Exercise: In the material below, find each line with the string "block" and copy it.

====== Listed entries ======

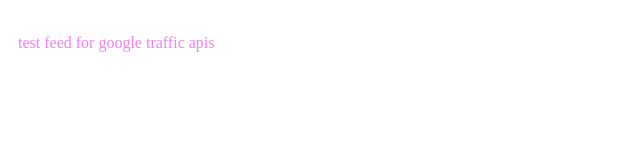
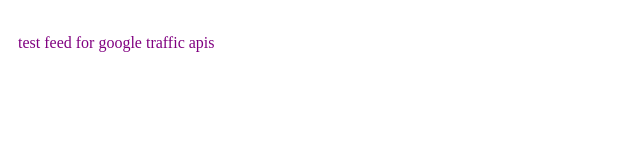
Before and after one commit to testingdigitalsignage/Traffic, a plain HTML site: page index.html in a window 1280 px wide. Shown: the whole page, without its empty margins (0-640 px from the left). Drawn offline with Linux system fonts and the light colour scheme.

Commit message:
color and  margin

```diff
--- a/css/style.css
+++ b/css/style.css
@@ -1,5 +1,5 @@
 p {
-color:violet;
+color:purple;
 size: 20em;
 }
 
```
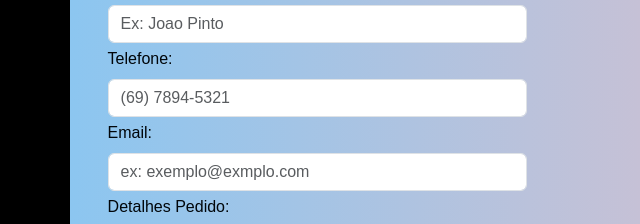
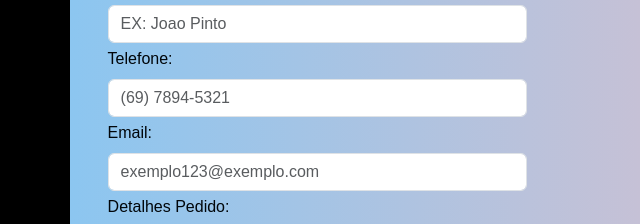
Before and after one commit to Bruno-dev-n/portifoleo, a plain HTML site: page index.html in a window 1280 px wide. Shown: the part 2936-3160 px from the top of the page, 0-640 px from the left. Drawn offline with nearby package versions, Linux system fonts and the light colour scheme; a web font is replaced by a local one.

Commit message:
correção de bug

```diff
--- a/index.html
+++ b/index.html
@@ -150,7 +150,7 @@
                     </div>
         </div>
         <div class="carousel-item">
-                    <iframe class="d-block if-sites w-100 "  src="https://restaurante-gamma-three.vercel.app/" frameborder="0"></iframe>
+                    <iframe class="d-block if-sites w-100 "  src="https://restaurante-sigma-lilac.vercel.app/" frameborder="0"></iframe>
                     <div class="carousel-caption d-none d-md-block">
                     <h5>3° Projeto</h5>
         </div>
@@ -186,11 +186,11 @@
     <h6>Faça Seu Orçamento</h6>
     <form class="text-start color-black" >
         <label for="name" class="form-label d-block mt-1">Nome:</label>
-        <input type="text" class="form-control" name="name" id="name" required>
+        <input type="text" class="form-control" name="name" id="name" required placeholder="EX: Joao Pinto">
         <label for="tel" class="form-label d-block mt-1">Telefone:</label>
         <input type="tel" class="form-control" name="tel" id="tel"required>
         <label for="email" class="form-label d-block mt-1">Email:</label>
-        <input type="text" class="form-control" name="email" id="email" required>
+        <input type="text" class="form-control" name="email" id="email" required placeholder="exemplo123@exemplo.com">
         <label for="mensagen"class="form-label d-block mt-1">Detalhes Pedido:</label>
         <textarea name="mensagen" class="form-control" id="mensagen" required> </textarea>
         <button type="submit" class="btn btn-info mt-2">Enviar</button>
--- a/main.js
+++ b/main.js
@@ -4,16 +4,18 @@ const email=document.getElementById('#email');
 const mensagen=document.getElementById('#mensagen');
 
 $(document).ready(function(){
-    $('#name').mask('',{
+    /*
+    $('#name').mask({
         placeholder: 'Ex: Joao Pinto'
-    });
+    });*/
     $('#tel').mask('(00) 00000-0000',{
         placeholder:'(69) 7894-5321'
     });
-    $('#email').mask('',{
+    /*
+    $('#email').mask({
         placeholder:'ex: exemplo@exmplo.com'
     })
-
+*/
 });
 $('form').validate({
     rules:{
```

======

Answer box:
-                    <iframe class="d-block if-sites w-100 "  src="https://restaurante-gamma-three.vercel.app/" frameborder="0"></iframe>
+                    <iframe class="d-block if-sites w-100 "  src="https://restaurante-sigma-lilac.vercel.app/" frameborder="0"></iframe>
                     <div class="carousel-caption d-none d-md-block">
         <label for="name" class="form-label d-block mt-1">Nome:</label>
         <label for="tel" class="form-label d-block mt-1">Telefone:</label>
         <label for="email" class="form-label d-block mt-1">Email:</label>
         <label for="mensagen"class="form-label d-block mt-1">Detalhes Pedido:</label>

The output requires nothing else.